Commemorating all brick plants that operated in the area, the I-XL Redcliff Pressed Brick Park officially opened in Redcliff on Aug. 27. A good-sized crowd showed up to celebrate the event, including Mayor Dwight Kilpatrick and previous Vice President of I-XL, Malcolm Sissons.
After the old factory was demolished in late 2016, Sissons came up with the idea to build a park on the site and construction began in 2017. Initially intended to open in late 2017, vandalism caused some early delays but getting the grass to grow proved more difficult. “We had some terrible, terrible dry conditions and when you are trying to get grass to grow you need some luck with that. Aside from that it was timing, we didn’t want to do the opening during the winter,” commented Sissons.
It was hoped to have the opening last year and the ceremony was all planned but had to be cancelled due to COVID. “I was getting the feeling that people were not sure it was actually open, so we thought we’d better do some sort of ceremony and today I’m really happy to see the event taking place,” said Sissons.
Starting off the event was Piper Major Eric Kean, who played at the top of the knoll while everyone gathered in front of the stage area.
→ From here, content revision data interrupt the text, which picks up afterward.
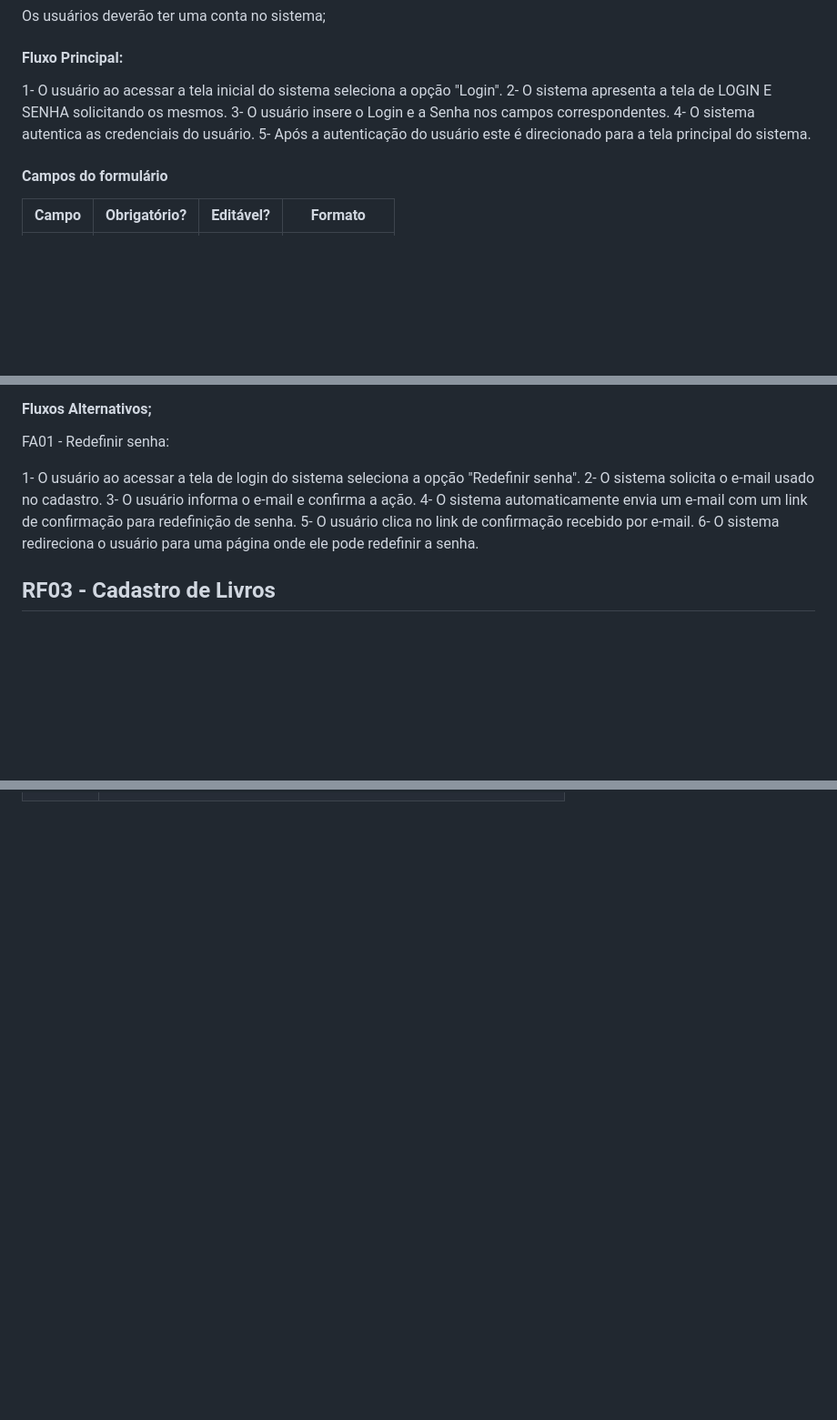
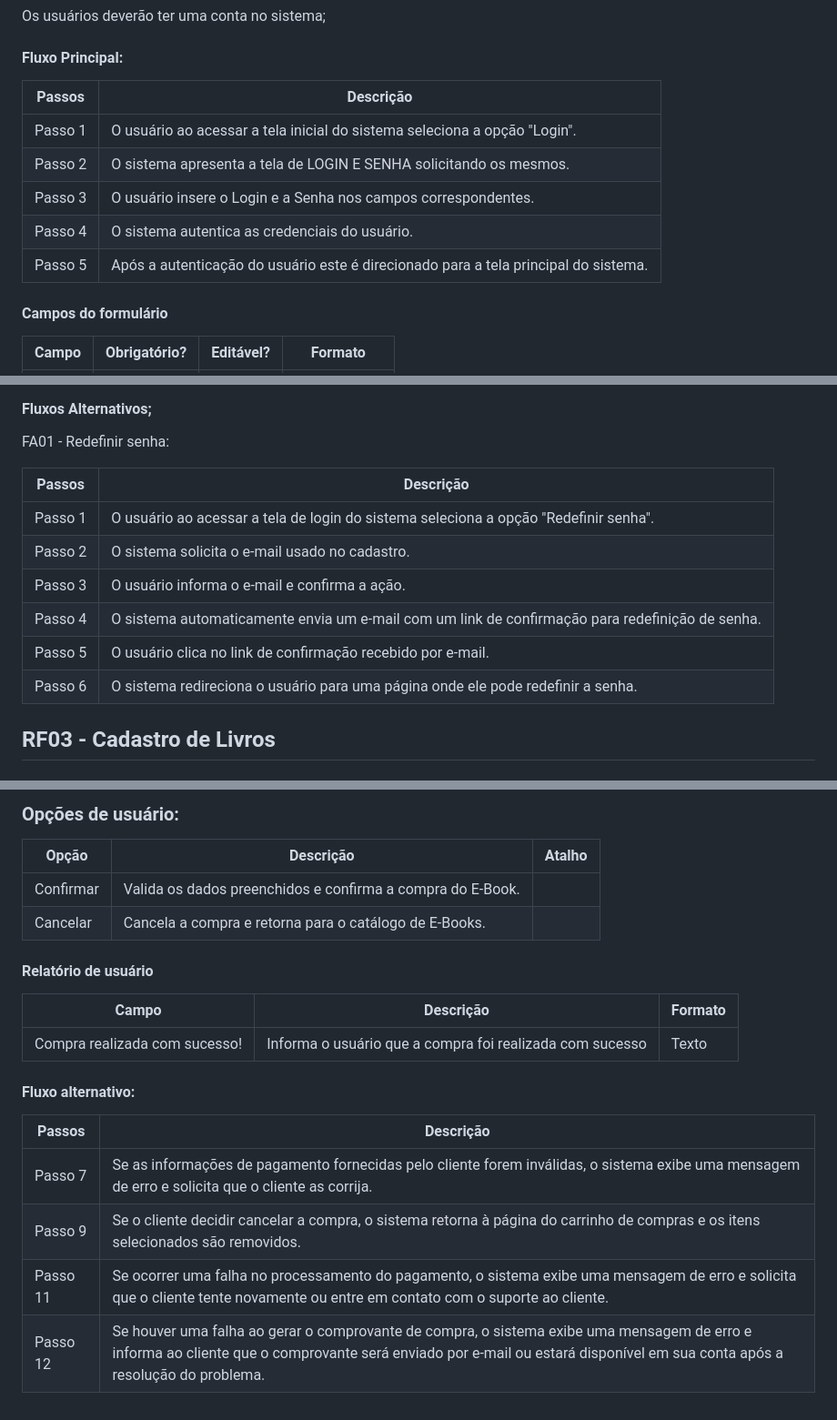
Before and after one commit to ViiniDev/E_Book_Wizard, a Markdown page: README.md, 3 parts joined by grey strips. Shown at 91% size. Rendered like a GitHub page; blank space fills up the shorter version.

```diff
--- a/README.md
+++ b/README.md
@@ -79,11 +80,13 @@ Os usuários deverão ter uma conta no sistema;
 
 #### Fluxo Principal:
 
-1- O usuário ao acessar a tela inicial do sistema seleciona a opção "Login".
-2- O sistema apresenta a tela de LOGIN E SENHA solicitando os mesmos.
-3- O usuário insere o Login e a Senha nos campos correspondentes.
-4- O sistema autentica as credenciais do usuário.
-5- Após a autenticação do usuário este é direcionado para a tela principal do sistema.
+|Passos | Descrição
+|--------|------|
+|Passo 1 | O usuário ao acessar a tela inicial do sistema seleciona a opção "Login".
+|Passo 2 | O sistema apresenta a tela de LOGIN E SENHA solicitando os mesmos.
+|Passo 3 | O usuário insere o Login e a Senha nos campos correspondentes.
+|Passo 4 | O sistema autentica as credenciais do usuário.
+|Passo 5 | Após a autenticação do usuário este é direcionado para a tela principal do sistema.
 
 #### Campos do formulário
 
@@ -103,12 +106,14 @@ Os usuários deverão ter uma conta no sistema;
 
 FA01 - Redefinir senha:
 
-1- O usuário ao acessar a tela de login do sistema seleciona a opção "Redefinir senha".
-2- O sistema solicita o e-mail usado no cadastro.
-3- O usuário informa o e-mail e confirma a ação.
-4- O sistema automaticamente envia um e-mail com um link de confirmação para redefinição de senha.
-5- O usuário clica no link de confirmação recebido por e-mail.
-6- O sistema redireciona o usuário para uma página onde ele pode redefinir a senha.
+|Passos | Descrição
+|--------|------|
+|Passo 1 | O usuário ao acessar a tela de login do sistema seleciona a opção "Redefinir senha".
+|Passo 2 | O sistema solicita o e-mail usado no cadastro.
+|Passo 3 | O usuário informa o e-mail e confirma a ação.
+|Passo 4 | O sistema automaticamente envia um e-mail com um link de confirmação para redefinição de senha.
+|Passo 5 | O usuário clica no link de confirmação recebido por e-mail.
+|Passo 6 | O sistema redireciona o usuário para uma página onde ele pode redefinir a senha.
 
 ## RF03 - Cadastro de Livros
 
@@ -170,0 +220,20 @@ FA01 - Redefinir senha:
+### Opções de usuário:
+|Opção    | Descrição                                                | Atalho |
+|---------|----------------------------------------------------------|---------
+|Confirmar| Valida os dados preenchidos e confirma a compra do E-Book.
+|Cancelar | Cancela a compra e retorna para o catálogo de E-Books.        |
+
+
+#### Relatório de usuário
+
+| Campo                    | Descrição                                                             | Formato |
+| ------------------------ | --------------------------------------------------------------------- | ------- |
+| Compra realizada com sucesso!| Informa o usuário que a compra foi realizada com sucesso       | Texto   |
+
+#### Fluxo alternativo:
+|Passos  | Descrição
+|--------|----------
+|Passo 7 | Se as informações de pagamento fornecidas pelo cliente forem inválidas, o sistema exibe uma mensagem de erro e solicita que o cliente as corrija.
+|Passo 9 | Se o cliente decidir cancelar a compra, o sistema retorna à página do carrinho de compras e os itens selecionados são removidos.
+|Passo 11| Se ocorrer uma falha no processamento do pagamento, o sistema exibe uma mensagem de erro e solicita que o cliente tente novamente ou entre em contato com o suporte ao cliente.
+|Passo 12| Se houver uma falha ao gerar o comprovante de compra, o sistema exibe uma mensagem de erro e informa ao cliente que o comprovante será enviado por e-mail ou estará disponível em sua conta após a resolução do problema.
```
Also changed, not shown: other parts of README.md (+46 -1 lines).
Once gathered, Sissons welcomed everyone and gave a history of the brick industry in Redcliff. Ron Mason, music teacher in Redcliff, took the stage next and preformed a song he composed called 97 Years. Next, was the cutting of the ribbon, with Malcolm and Graham Sissons holding either end, Mayor Dwight Kilpatrick taking control of the scissors and Clayton Sissons gave the official dedication.
One of the last bricks made by I-XL was presented to Mayor Kilpatrick, who talked about how enduring bricks are but also expensive and it was a misfortune of the modern world that such items are no longer economically feasible. Before thanking everyone for attending, the Mayor presented Malcolm Sissons with a framed photo of a picture he took of the site.
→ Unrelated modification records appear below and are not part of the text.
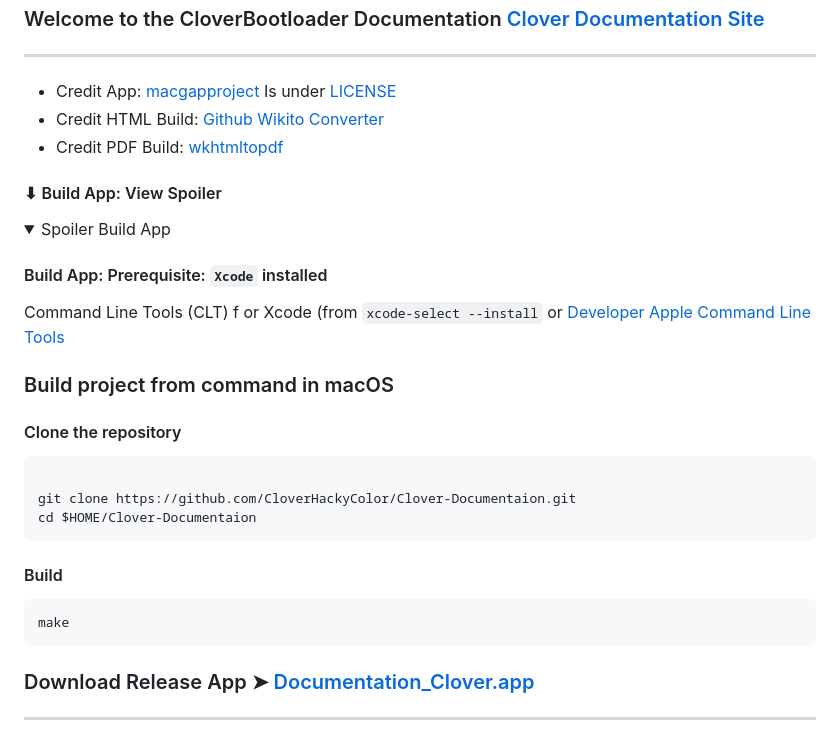
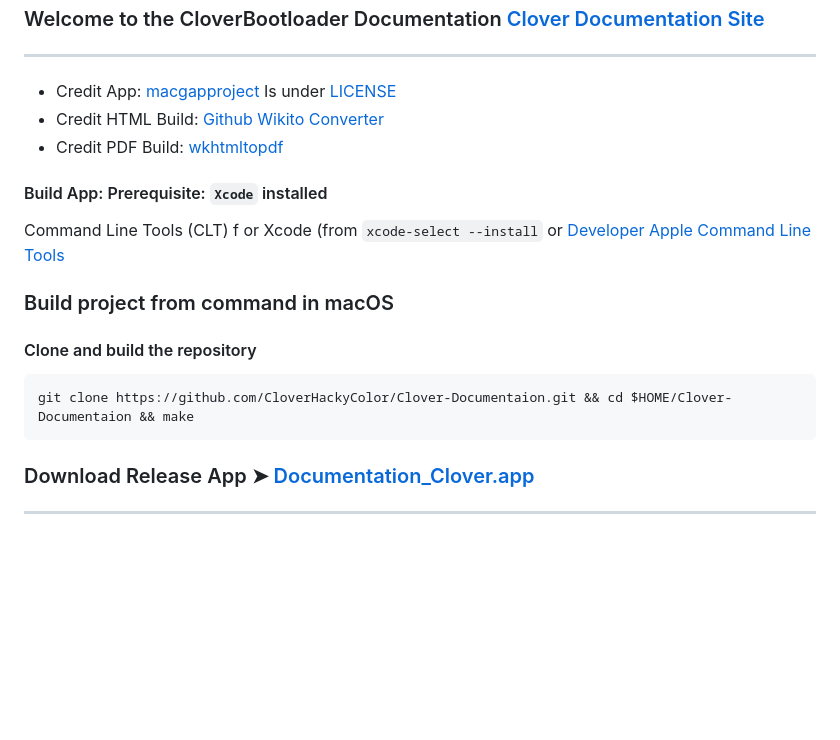
Before and after one commit to CloverHackyColor/Clover-Documentation, a Markdown page: README.md, the part around the change. Rendered like a GitHub page; folded sections open; blank space fills up the shorter version.

Commit message:
Revise build instructions in README.md
Updated instructions for cloning and building the repository, and removed unnecessary details section.

````diff
--- a/README.md
+++ b/README.md
@@ -4,29 +4,15 @@
 - Credit HTML Build: [Github Wikito Converter](https://github.com/yakivmospan/github-wikito-converter)
 - Credit PDF Build: [wkhtmltopdf](https://github.com/wkhtmltopdf/wkhtmltopdf)
 
-#### ⬇︎ Build App: View Spoiler
-<details>
-  <summary>Spoiler Build App</summary>
-
-
 #### Build App: Prerequisite: `Xcode` installed
  Command Line Tools (CLT) f
  or Xcode (from `xcode-select --install` or [Developer Apple Command Line Tools](https://developer.apple.com/download/all/)
 ### Build project from command in macOS
 
-#### Clone the repository
+#### Clone and build the repository
 ```bash
-
-git clone https://github.com/CloverHackyColor/Clover-Documentaion.git
-cd $HOME/Clover-Documentaion
+git clone https://github.com/CloverHackyColor/Clover-Documentaion.git && cd $HOME/Clover-Documentaion && make
 ```
-
-#### Build
-```bash
-make
-```
-
-</details>
 
 ### Download Release App ➤ [Documentation_Clover.app](https://github.com/CloverHackyColor/Clover-Documentation/releases/tag/V1)
 
````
The I-XL Brick Plant, formerly Redcliff Pressed Brick Company, was a large part of the Redcliff Community. Co-founded in 1912 by the paternal grandfather and great-grandfather of Malcolm Sissons, it was the original plant owned by his family. In 2004, the company decided to consolidate their operations onto a single site and closed the plant. Sissons explained, “Brick sales were declining, and the Alberta Government was getting pretty strict about what they called workplace accidents, with pulled muscles qualifying in that category. It meant we couldn’t keep having guys do manual labour, so we had to come up with a new system, which required lots of automation and we decided to use the plant in Medicine Hat.”
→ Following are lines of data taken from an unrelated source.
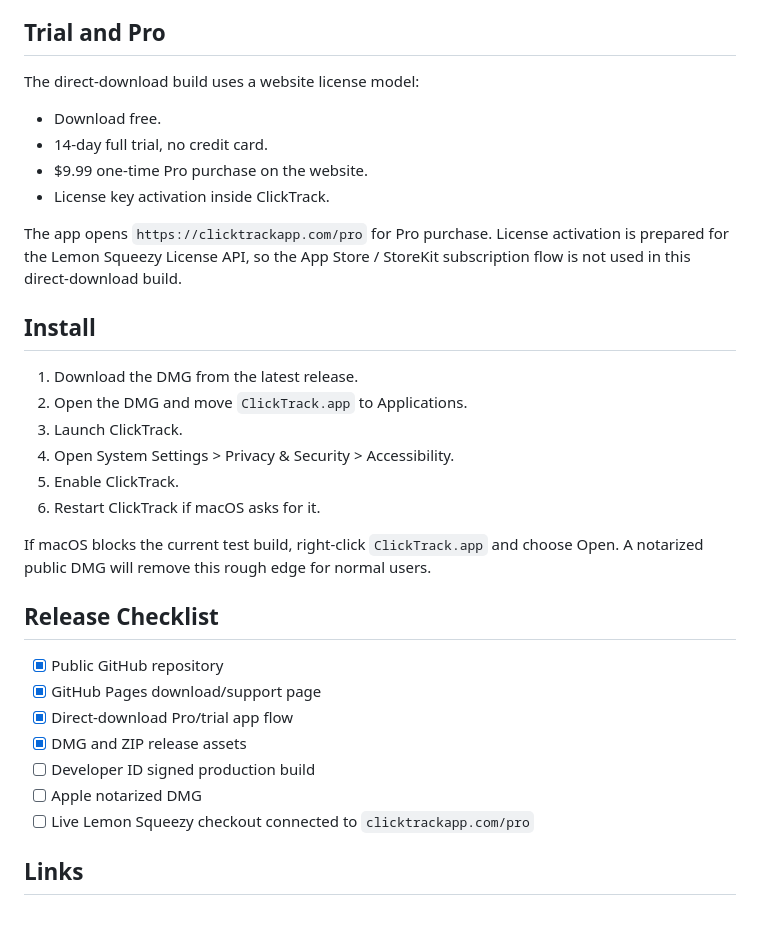
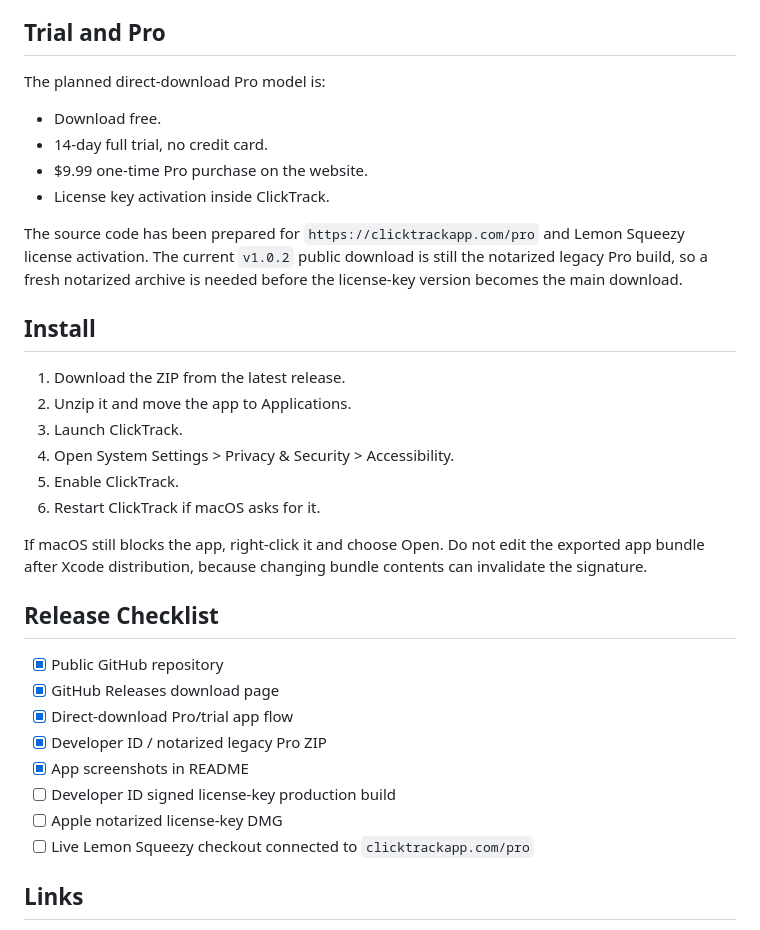
Before and after one commit to KippieG/clicktrack, a Markdown page: README.md, the part around one of its changes. GitHub-like rendering.

```diff
--- a/README.md
+++ b/README.md
@@ -58,34 +64,35 @@ ClickTrack is built around counting activity, not collecting content.
 
 ## Trial and Pro
 
-The direct-download build uses a website license model:
+The planned direct-download Pro model is:
 
 - Download free.
 - 14-day full trial, no credit card.
 - $9.99 one-time Pro purchase on the website.
 - License key activation inside ClickTrack.
 
-The app opens `https://clicktrackapp.com/pro` for Pro purchase. License activation is prepared for the Lemon Squeezy License API, so the App Store / StoreKit subscription flow is not used in this direct-download build.
+The source code has been prepared for `https://clicktrackapp.com/pro` and Lemon Squeezy license activation. The current `v1.0.2` public download is still the notarized legacy Pro build, so a fresh notarized archive is needed before the license-key version becomes the main download.
 
 ## Install
 
-1. Download the DMG from the latest release.
-2. Open the DMG and move `ClickTrack.app` to Applications.
+1. Download the ZIP from the latest release.
+2. Unzip it and move the app to Applications.
 3. Launch ClickTrack.
 4. Open System Settings > Privacy & Security > Accessibility.
 5. Enable ClickTrack.
 6. Restart ClickTrack if macOS asks for it.
 
-If macOS blocks the current test build, right-click `ClickTrack.app` and choose Open. A notarized public DMG will remove this rough edge for normal users.
+If macOS still blocks the app, right-click it and choose Open. Do not edit the exported app bundle after Xcode distribution, because changing bundle contents can invalidate the signature.
 
 ## Release Checklist
 
 - [x] Public GitHub repository
-- [x] GitHub Pages download/support page
+- [x] GitHub Releases download page
 - [x] Direct-download Pro/trial app flow
-- [x] DMG and ZIP release assets
-- [ ] Developer ID signed production build
-- [ ] Apple notarized DMG
+- [x] Developer ID / notarized legacy Pro ZIP
+- [x] App screenshots in README
+- [ ] Developer ID signed license-key production build
+- [ ] Apple notarized license-key DMG
 - [ ] Live Lemon Squeezy checkout connected to `clicktrackapp.com/pro`
 
 ## Links
```
Also changed, not shown: other parts of README.md (+11 -5 lines), assets/screenshots/clicktrack-dashboard.png (added), assets/screenshots/clicktrack-hero.png (added).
A fenced park with access from Mitchell Street, the park will be both an educational and leisure area with a large mural making a stage area for events to be held. Completed in 2019, James Marshall, who also attended the opening ceremony, “was the artist and I was actually the brick layer for it. Then Al Diller, who was the former Plant Superintendent, was the helper,” said Sissons.
The idea for the mural was not part of the original plan for the park. Sissons explained, “we always thought of a stage area and the idea of a mural evolved and Jim did up his design, which I liked. The knoll in front of the mural covers up the old kilns, which are still intact under the ground. The idea is you could have events on the stage and people can sit on the grass and because of the slight rise there would be a good view.”
Already transferred to the Town of Redcliff, the park was built to be as low maintenance as possible. At the time of the opening, the only missing feature were garbage cans. Sissons was aware of this oversight and said it should be rectified soon.